What is being asked =>
A verbatim reproduction of every entry is the expected answer.
- - -
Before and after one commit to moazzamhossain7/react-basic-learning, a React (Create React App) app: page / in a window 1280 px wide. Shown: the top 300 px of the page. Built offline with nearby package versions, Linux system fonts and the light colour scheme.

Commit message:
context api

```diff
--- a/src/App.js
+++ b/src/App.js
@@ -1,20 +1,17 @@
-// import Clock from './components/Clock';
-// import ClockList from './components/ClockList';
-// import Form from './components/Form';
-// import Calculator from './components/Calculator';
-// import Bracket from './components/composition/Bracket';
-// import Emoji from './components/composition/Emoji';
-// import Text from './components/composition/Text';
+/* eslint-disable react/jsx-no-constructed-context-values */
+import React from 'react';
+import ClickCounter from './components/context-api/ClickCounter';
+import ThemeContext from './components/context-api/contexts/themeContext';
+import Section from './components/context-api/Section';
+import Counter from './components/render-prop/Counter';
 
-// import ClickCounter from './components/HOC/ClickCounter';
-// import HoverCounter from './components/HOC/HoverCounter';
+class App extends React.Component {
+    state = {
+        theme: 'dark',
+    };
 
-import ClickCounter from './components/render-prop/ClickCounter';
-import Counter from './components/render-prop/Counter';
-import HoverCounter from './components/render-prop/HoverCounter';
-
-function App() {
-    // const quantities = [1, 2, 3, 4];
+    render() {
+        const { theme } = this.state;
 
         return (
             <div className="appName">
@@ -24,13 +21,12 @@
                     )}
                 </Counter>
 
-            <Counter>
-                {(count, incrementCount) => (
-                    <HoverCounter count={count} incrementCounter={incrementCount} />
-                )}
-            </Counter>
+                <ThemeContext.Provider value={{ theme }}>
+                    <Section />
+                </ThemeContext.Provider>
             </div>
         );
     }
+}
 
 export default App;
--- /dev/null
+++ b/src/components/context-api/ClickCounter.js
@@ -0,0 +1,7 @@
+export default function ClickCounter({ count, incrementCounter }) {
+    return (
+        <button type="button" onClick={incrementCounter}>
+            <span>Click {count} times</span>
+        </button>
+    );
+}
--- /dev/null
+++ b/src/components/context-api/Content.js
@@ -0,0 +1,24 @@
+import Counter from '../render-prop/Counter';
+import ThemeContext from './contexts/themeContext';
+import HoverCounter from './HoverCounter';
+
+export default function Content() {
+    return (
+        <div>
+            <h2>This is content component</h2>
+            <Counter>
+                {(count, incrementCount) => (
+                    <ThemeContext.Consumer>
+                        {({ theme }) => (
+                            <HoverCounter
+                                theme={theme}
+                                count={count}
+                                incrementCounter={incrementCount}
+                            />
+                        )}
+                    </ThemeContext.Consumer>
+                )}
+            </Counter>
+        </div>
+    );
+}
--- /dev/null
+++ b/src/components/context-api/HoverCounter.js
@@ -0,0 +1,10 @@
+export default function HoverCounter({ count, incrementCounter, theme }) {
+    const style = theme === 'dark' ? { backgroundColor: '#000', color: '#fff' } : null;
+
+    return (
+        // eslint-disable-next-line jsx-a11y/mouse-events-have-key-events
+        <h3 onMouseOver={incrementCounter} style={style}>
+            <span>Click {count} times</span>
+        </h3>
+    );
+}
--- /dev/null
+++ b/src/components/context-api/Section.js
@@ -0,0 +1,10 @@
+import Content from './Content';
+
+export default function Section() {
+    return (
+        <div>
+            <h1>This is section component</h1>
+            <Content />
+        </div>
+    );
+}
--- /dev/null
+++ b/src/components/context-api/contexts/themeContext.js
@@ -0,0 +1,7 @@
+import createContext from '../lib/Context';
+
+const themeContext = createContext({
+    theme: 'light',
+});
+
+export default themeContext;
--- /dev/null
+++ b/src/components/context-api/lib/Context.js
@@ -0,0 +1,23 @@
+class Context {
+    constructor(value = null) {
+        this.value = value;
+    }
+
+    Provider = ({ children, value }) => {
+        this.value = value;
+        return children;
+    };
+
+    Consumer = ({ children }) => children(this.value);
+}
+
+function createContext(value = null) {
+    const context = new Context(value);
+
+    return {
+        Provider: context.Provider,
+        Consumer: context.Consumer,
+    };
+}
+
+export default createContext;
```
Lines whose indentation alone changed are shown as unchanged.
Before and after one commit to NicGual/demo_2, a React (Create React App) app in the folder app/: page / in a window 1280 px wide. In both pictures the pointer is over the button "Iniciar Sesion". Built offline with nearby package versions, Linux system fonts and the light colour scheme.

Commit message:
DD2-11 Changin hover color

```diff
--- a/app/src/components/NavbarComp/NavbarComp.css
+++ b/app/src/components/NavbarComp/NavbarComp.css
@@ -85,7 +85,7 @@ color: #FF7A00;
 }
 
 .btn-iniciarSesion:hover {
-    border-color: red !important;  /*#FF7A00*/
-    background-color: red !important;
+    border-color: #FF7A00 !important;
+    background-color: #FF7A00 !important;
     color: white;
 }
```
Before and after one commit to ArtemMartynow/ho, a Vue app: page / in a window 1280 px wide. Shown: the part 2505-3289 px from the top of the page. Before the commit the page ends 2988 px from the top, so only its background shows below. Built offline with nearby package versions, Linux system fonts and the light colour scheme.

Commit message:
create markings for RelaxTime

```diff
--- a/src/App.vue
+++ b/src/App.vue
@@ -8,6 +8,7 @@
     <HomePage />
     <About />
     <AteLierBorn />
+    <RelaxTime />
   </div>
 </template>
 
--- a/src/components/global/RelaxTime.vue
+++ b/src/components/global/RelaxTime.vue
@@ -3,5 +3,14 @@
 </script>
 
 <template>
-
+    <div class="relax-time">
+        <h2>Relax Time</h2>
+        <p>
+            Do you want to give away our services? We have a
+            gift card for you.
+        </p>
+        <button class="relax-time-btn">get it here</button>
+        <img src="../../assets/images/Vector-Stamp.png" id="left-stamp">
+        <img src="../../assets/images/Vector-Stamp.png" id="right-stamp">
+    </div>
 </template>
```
- - -
Answer below =>
Before and after one commit to moazzamhossain7/react-basic-learning, a React (Create React App) app: page / in a window 1280 px wide. Shown: the top 300 px of the page. Built offline with nearby package versions, Linux system fonts and the light colour scheme.

Commit message:
context api

```diff
--- a/src/App.js
+++ b/src/App.js
@@ -1,20 +1,17 @@
-// import Clock from './components/Clock';
-// import ClockList from './components/ClockList';
-// import Form from './components/Form';
-// import Calculator from './components/Calculator';
-// import Bracket from './components/composition/Bracket';
-// import Emoji from './components/composition/Emoji';
-// import Text from './components/composition/Text';
+/* eslint-disable react/jsx-no-constructed-context-values */
+import React from 'react';
+import ClickCounter from './components/context-api/ClickCounter';
+import ThemeContext from './components/context-api/contexts/themeContext';
+import Section from './components/context-api/Section';
+import Counter from './components/render-prop/Counter';
 
-// import ClickCounter from './components/HOC/ClickCounter';
-// import HoverCounter from './components/HOC/HoverCounter';
+class App extends React.Component {
+    state = {
+        theme: 'dark',
+    };
 
-import ClickCounter from './components/render-prop/ClickCounter';
-import Counter from './components/render-prop/Counter';
-import HoverCounter from './components/render-prop/HoverCounter';
-
-function App() {
-    // const quantities = [1, 2, 3, 4];
+    render() {
+        const { theme } = this.state;
 
         return (
             <div className="appName">
@@ -24,13 +21,12 @@
                     )}
                 </Counter>
 
-            <Counter>
-                {(count, incrementCount) => (
-                    <HoverCounter count={count} incrementCounter={incrementCount} />
-                )}
-            </Counter>
+                <ThemeContext.Provider value={{ theme }}>
+                    <Section />
+                </ThemeContext.Provider>
             </div>
         );
     }
+}
 
 export default App;
--- /dev/null
+++ b/src/components/context-api/ClickCounter.js
@@ -0,0 +1,7 @@
+export default function ClickCounter({ count, incrementCounter }) {
+    return (
+        <button type="button" onClick={incrementCounter}>
+            <span>Click {count} times</span>
+        </button>
+    );
+}
--- /dev/null
+++ b/src/components/context-api/Content.js
@@ -0,0 +1,24 @@
+import Counter from '../render-prop/Counter';
+import ThemeContext from './contexts/themeContext';
+import HoverCounter from './HoverCounter';
+
+export default function Content() {
+    return (
+        <div>
+            <h2>This is content component</h2>
+            <Counter>
+                {(count, incrementCount) => (
+                    <ThemeContext.Consumer>
+                        {({ theme }) => (
+                            <HoverCounter
+                                theme={theme}
+                                count={count}
+                                incrementCounter={incrementCount}
+                            />
+                        )}
+                    </ThemeContext.Consumer>
+                )}
+            </Counter>
+        </div>
+    );
+}
--- /dev/null
+++ b/src/components/context-api/HoverCounter.js
@@ -0,0 +1,10 @@
+export default function HoverCounter({ count, incrementCounter, theme }) {
+    const style = theme === 'dark' ? { backgroundColor: '#000', color: '#fff' } : null;
+
+    return (
+        // eslint-disable-next-line jsx-a11y/mouse-events-have-key-events
+        <h3 onMouseOver={incrementCounter} style={style}>
+            <span>Click {count} times</span>
+        </h3>
+    );
+}
--- /dev/null
+++ b/src/components/context-api/Section.js
@@ -0,0 +1,10 @@
+import Content from './Content';
+
+export default function Section() {
+    return (
+        <div>
+            <h1>This is section component</h1>
+            <Content />
+        </div>
+    );
+}
--- /dev/null
+++ b/src/components/context-api/contexts/themeContext.js
@@ -0,0 +1,7 @@
+import createContext from '../lib/Context';
+
+const themeContext = createContext({
+    theme: 'light',
+});
+
+export default themeContext;
--- /dev/null
+++ b/src/components/context-api/lib/Context.js
@@ -0,0 +1,23 @@
+class Context {
+    constructor(value = null) {
+        this.value = value;
+    }
+
+    Provider = ({ children, value }) => {
+        this.value = value;
+        return children;
+    };
+
+    Consumer = ({ children }) => children(this.value);
+}
+
+function createContext(value = null) {
+    const context = new Context(value);
+
+    return {
+        Provider: context.Provider,
+        Consumer: context.Consumer,
+    };
+}
+
+export default createContext;
```
Lines whose indentation alone changed are shown as unchanged.
Before and after one commit to NicGual/demo_2, a React (Create React App) app in the folder app/: page / in a window 1280 px wide. In both pictures the pointer is over the button "Iniciar Sesion". Built offline with nearby package versions, Linux system fonts and the light colour scheme.

Commit message:
DD2-11 Changin hover color

```diff
--- a/app/src/components/NavbarComp/NavbarComp.css
+++ b/app/src/components/NavbarComp/NavbarComp.css
@@ -85,7 +85,7 @@ color: #FF7A00;
 }
 
 .btn-iniciarSesion:hover {
-    border-color: red !important;  /*#FF7A00*/
-    background-color: red !important;
+    border-color: #FF7A00 !important;
+    background-color: #FF7A00 !important;
     color: white;
 }
```
Before and after one commit to ArtemMartynow/ho, a Vue app: page / in a window 1280 px wide. Shown: the part 2505-3289 px from the top of the page. Before the commit the page ends 2988 px from the top, so only its background shows below. Built offline with nearby package versions, Linux system fonts and the light colour scheme.

Commit message:
create markings for RelaxTime

```diff
--- a/src/App.vue
+++ b/src/App.vue
@@ -8,6 +8,7 @@
     <HomePage />
     <About />
     <AteLierBorn />
+    <RelaxTime />
   </div>
 </template>
 
--- a/src/components/global/RelaxTime.vue
+++ b/src/components/global/RelaxTime.vue
@@ -3,5 +3,14 @@
 </script>
 
 <template>
-
+    <div class="relax-time">
+        <h2>Relax Time</h2>
+        <p>
+            Do you want to give away our services? We have a
+            gift card for you.
+        </p>
+        <button class="relax-time-btn">get it here</button>
+        <img src="../../assets/images/Vector-Stamp.png" id="left-stamp">
+        <img src="../../assets/images/Vector-Stamp.png" id="right-stamp">
+    </div>
 </template>
```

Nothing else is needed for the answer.